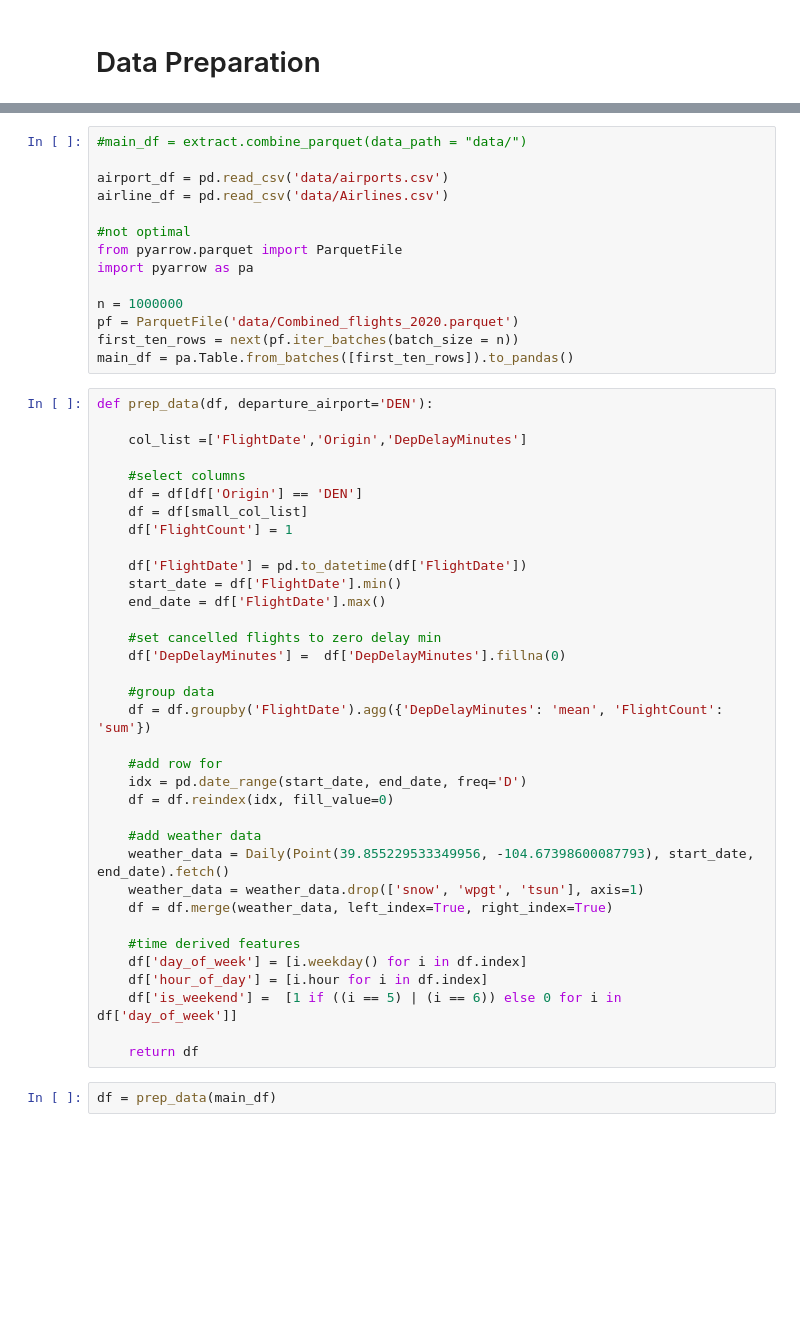
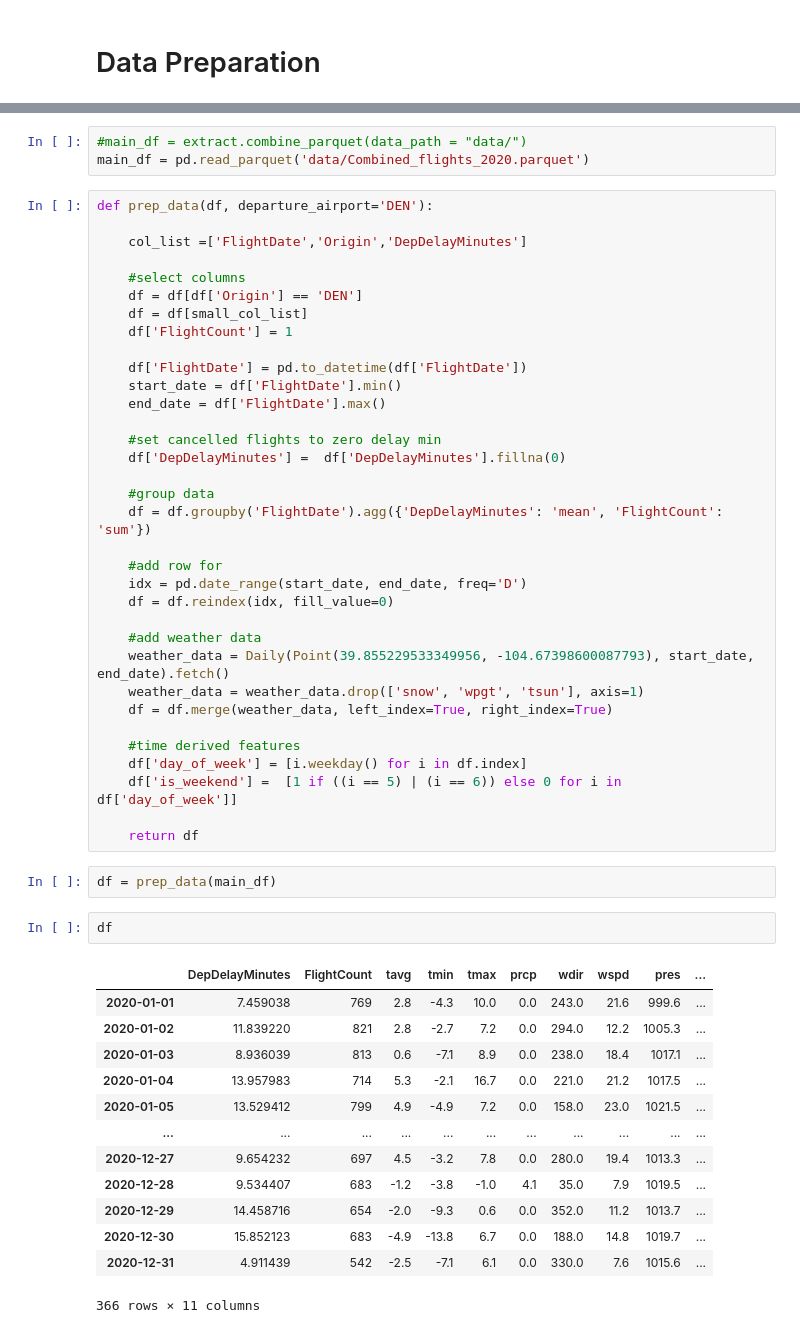
Before and after one commit to oliversvane/MBML-Project-2023, a Jupyter notebook: data_preparation.ipynb, the cells around one changed output, grey strips where cells are left out. Cells and saved outputs as stored; diff of their text form; blank space fills up the shorter version.

```diff
--- a/data_preparation.ipynb
+++ b/data_preparation.ipynb
@@ -36,17 +31,6 @@ import pytz
-# %%
-#main_df = extract.combine_parquet(data_path = "data/")
-
-airport_df = pd.read_csv('data/airports.csv')
-airline_df = pd.read_csv('data/Airlines.csv')
-
-#not optimal
-from pyarrow.parquet import ParquetFile
-import pyarrow as pa
-
-n = 1000000
-pf = ParquetFile('data/Combined_flights_2020.parquet')
-first_ten_rows = next(pf.iter_batches(batch_size = n))
-main_df = pa.Table.from_batches([first_ten_rows]).to_pandas()
+# %%
+#main_df = extract.combine_parquet(data_path = "data/")
+main_df = pd.read_parquet('data/Combined_flights_2020.parquet')
 # %%
 def prep_data(df, departure_airport='DEN'):
 
@@ -78,10 +62,25 @@ def prep_data(df, departure_airport='DEN'):
 
     #time derived features
     df['day_of_week'] = [i.weekday() for i in df.index]
-    df['hour_of_day'] = [i.hour for i in df.index]
     df['is_weekend'] =  [1 if ((i == 5) | (i == 6)) else 0 for i in df['day_of_week']]
 
     return df
 # %%
 df = prep_data(main_df)
+# %%
+df
+# %% [output]
+|  | DepDelayMinutes | FlightCount | tavg | tmin | tmax | prcp | wdir | wspd | pres | ... |
+| 2020-01-01 | 7.459038 | 769 | 2.8 | -4.3 | 10.0 | 0.0 | 243.0 | 21.6 | 999.6 | ... |
+| 2020-01-02 | 11.839220 | 821 | 2.8 | -2.7 | 7.2 | 0.0 | 294.0 | 12.2 | 1005.3 | ... |
+| 2020-01-03 | 8.936039 | 813 | 0.6 | -7.1 | 8.9 | 0.0 | 238.0 | 18.4 | 1017.1 | ... |
+| 2020-01-04 | 13.957983 | 714 | 5.3 | -2.1 | 16.7 | 0.0 | 221.0 | 21.2 | 1017.5 | ... |
+| 2020-01-05 | 13.529412 | 799 | 4.9 | -4.9 | 7.2 | 0.0 | 158.0 | 23.0 | 1021.5 | ... |
+| ... | ... | ... | ... | ... | ... | ... | ... | ... | ... | ... |
+| 2020-12-27 | 9.654232 | 697 | 4.5 | -3.2 | 7.8 | 0.0 | 280.0 | 19.4 | 1013.3 | ... |
+| 2020-12-28 | 9.534407 | 683 | -1.2 | -3.8 | -1.0 | 4.1 | 35.0 | 7.9 | 1019.5 | ... |
+| 2020-12-29 | 14.458716 | 654 | -2.0 | -9.3 | 0.6 | 0.0 | 352.0 | 11.2 | 1013.7 | ... |
+| 2020-12-30 | 15.852123 | 683 | -4.9 | -13.8 | 6.7 | 0.0 | 188.0 | 14.8 | 1019.7 | ... |
+| 2020-12-31 | 4.911439 | 542 | -2.5 | -7.1 | 6.1 | 0.0 | 330.0 | 7.6 | 1015.6 | ... |
+366 rows × 11 columns
 # %%
```
Also changed, not shown: parts of 4 cells of this notebook.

········

TASK:
Word for word, restate the material above; do not carry over the pictures.

ANSWER TO THIS PROBLEM:
Before and after one commit to oliversvane/MBML-Project-2023, a Jupyter notebook: data_preparation.ipynb, the cells around one changed output, grey strips where cells are left out. Cells and saved outputs as stored; diff of their text form; blank space fills up the shorter version.

```diff
--- a/data_preparation.ipynb
+++ b/data_preparation.ipynb
@@ -36,17 +31,6 @@ import pytz
-# %%
-#main_df = extract.combine_parquet(data_path = "data/")
-
-airport_df = pd.read_csv('data/airports.csv')
-airline_df = pd.read_csv('data/Airlines.csv')
-
-#not optimal
-from pyarrow.parquet import ParquetFile
-import pyarrow as pa
-
-n = 1000000
-pf = ParquetFile('data/Combined_flights_2020.parquet')
-first_ten_rows = next(pf.iter_batches(batch_size = n))
-main_df = pa.Table.from_batches([first_ten_rows]).to_pandas()
+# %%
+#main_df = extract.combine_parquet(data_path = "data/")
+main_df = pd.read_parquet('data/Combined_flights_2020.parquet')
 # %%
 def prep_data(df, departure_airport='DEN'):
 
@@ -78,10 +62,25 @@ def prep_data(df, departure_airport='DEN'):
 
     #time derived features
     df['day_of_week'] = [i.weekday() for i in df.index]
-    df['hour_of_day'] = [i.hour for i in df.index]
     df['is_weekend'] =  [1 if ((i == 5) | (i == 6)) else 0 for i in df['day_of_week']]
 
     return df
 # %%
 df = prep_data(main_df)
+# %%
+df
+# %% [output]
+|  | DepDelayMinutes | FlightCount | tavg | tmin | tmax | prcp | wdir | wspd | pres | ... |
+| 2020-01-01 | 7.459038 | 769 | 2.8 | -4.3 | 10.0 | 0.0 | 243.0 | 21.6 | 999.6 | ... |
+| 2020-01-02 | 11.839220 | 821 | 2.8 | -2.7 | 7.2 | 0.0 | 294.0 | 12.2 | 1005.3 | ... |
+| 2020-01-03 | 8.936039 | 813 | 0.6 | -7.1 | 8.9 | 0.0 | 238.0 | 18.4 | 1017.1 | ... |
+| 2020-01-04 | 13.957983 | 714 | 5.3 | -2.1 | 16.7 | 0.0 | 221.0 | 21.2 | 1017.5 | ... |
+| 2020-01-05 | 13.529412 | 799 | 4.9 | -4.9 | 7.2 | 0.0 | 158.0 | 23.0 | 1021.5 | ... |
+| ... | ... | ... | ... | ... | ... | ... | ... | ... | ... | ... |
+| 2020-12-27 | 9.654232 | 697 | 4.5 | -3.2 | 7.8 | 0.0 | 280.0 | 19.4 | 1013.3 | ... |
+| 2020-12-28 | 9.534407 | 683 | -1.2 | -3.8 | -1.0 | 4.1 | 35.0 | 7.9 | 1019.5 | ... |
+| 2020-12-29 | 14.458716 | 654 | -2.0 | -9.3 | 0.6 | 0.0 | 352.0 | 11.2 | 1013.7 | ... |
+| 2020-12-30 | 15.852123 | 683 | -4.9 | -13.8 | 6.7 | 0.0 | 188.0 | 14.8 | 1019.7 | ... |
+| 2020-12-31 | 4.911439 | 542 | -2.5 | -7.1 | 6.1 | 0.0 | 330.0 | 7.6 | 1015.6 | ... |
+366 rows × 11 columns
 # %%
```
Also changed, not shown: parts of 4 cells of this notebook.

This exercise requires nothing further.